We landed on the Argentinian side of the border but were staying on the Brazilian side. As we crossed from one country to the other over the river, the colors reflected the change.

The Iguana River isa  placid stream below the falls, located about 14 miles upstream from this spot.

A giant cumulonimbus cloud towers over the Das Cataratas Hotel near the lip of the falls. This grand hotel was an excellent place to stay and is the only hotel inside the Brazilian National Park.

This photo was taken from the same spot as the previous one but looks toward the Argentinian side of the falls.

A better view.

A trail leads along the edge of the gorge about 3/4 of a mile.
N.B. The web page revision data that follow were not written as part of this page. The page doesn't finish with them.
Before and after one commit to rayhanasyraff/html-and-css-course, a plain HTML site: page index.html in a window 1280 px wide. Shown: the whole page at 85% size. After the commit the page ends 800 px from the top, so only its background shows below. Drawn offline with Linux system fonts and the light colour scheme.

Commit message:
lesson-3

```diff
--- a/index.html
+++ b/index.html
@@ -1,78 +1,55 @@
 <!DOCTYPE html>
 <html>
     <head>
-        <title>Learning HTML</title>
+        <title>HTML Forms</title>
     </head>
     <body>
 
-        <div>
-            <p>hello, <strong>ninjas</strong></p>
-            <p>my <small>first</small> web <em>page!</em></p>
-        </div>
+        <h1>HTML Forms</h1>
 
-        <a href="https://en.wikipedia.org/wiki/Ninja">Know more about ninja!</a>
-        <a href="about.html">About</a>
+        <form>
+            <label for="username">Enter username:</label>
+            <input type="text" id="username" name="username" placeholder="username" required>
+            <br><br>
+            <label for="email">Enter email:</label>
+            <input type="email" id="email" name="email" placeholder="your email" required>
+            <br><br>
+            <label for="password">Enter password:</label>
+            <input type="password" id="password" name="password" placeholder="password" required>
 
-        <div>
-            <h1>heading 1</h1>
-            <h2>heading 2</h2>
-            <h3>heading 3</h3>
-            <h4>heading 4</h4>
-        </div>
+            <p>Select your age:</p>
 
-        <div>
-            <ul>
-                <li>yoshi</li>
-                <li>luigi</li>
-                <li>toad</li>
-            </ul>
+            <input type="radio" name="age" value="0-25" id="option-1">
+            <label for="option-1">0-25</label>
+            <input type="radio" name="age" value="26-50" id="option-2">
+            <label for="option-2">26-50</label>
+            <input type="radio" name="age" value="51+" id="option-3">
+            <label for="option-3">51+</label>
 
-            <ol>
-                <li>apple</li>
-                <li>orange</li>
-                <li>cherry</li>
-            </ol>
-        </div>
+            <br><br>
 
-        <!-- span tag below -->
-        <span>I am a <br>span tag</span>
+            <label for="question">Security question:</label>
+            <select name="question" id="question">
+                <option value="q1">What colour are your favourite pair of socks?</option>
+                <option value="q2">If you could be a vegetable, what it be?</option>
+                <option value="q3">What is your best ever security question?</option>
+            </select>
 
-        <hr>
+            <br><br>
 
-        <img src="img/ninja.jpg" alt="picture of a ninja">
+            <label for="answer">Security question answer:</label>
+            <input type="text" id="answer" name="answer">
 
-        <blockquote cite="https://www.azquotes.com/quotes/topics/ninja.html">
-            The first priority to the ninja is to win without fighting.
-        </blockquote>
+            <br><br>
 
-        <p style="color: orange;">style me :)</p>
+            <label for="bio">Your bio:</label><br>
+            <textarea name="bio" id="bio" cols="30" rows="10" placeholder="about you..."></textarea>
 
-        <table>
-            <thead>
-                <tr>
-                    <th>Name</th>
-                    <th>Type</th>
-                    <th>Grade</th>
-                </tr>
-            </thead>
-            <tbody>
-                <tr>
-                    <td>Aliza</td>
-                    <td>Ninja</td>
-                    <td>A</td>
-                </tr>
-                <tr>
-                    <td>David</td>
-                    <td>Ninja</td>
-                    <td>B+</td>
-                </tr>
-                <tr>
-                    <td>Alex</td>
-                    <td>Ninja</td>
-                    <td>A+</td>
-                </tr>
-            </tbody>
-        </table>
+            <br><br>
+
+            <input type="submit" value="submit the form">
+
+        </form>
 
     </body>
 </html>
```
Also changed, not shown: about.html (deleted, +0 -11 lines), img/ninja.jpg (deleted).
It was hot and steamy at 4 in the afternoon.

It has been estimated that the falls migrate upstream about 1 inch every 10 to 25 years and that this rate has ben going on for a least 32 million years, when the falls would have been located 14 miles farther downstream and at the junction with the Paraná River.
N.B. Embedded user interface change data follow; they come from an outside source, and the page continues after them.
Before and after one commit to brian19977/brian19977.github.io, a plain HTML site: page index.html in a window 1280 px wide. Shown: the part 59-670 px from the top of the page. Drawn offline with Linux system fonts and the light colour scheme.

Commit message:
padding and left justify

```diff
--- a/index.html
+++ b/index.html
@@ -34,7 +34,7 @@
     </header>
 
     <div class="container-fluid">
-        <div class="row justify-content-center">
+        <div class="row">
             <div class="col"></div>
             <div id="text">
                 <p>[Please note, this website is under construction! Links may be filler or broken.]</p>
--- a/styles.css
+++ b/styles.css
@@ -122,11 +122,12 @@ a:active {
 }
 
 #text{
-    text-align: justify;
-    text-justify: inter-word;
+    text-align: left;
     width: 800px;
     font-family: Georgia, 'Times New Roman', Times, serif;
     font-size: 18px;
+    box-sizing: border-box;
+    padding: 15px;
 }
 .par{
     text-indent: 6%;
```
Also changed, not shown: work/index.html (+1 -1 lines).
Different levels of the falls are produced when they cascade into interbedded paleosols (ancient soils formed on top of earlier lava flows). These lines of weakness help to form platforms in the falls.

The sound and the fury of the water was incredible. I used to think that Victoria Falls in Africa were the greatest falls but I may have changed my mind on this visit.

The calculated discharge at the time of these photographs was 85,000 cfs.

A graph from my onboard lecture shows a comparison with Earth's greatest waterfalls. Note the record discharge at Iguaçu was only a little more than two years ago.

Photograph of the June, 2014 flood from a local newspaper.

This the Devil's Throat where the head of the falls is located.

Note how the river is slicing down through the hard basalt bedrock.

Graphic from my lecture showing the relationship of the lava flows when the Gondwana supercontinent existed some 130 Ma.

The Devil's Throat.

The final platform at the Devil's Throat. Here, camera's and bodies get wet from the mist.

Visible is about half the height of the falls.

Out on the final platform. Look at the scale of the falls - they are huge!

Looking downstream from the final platform.

Iguaçu Falls.

An elevator exists to take people to the very top of the falls.

From the top looking upstream into the Devil's Throat.

Sunset at Iguaçu Falls and a towering cloud. Off to Buenos Aires!

1 comment:

Ruth W. said...

Wow!! Thanks for shaming these wonderful photos:)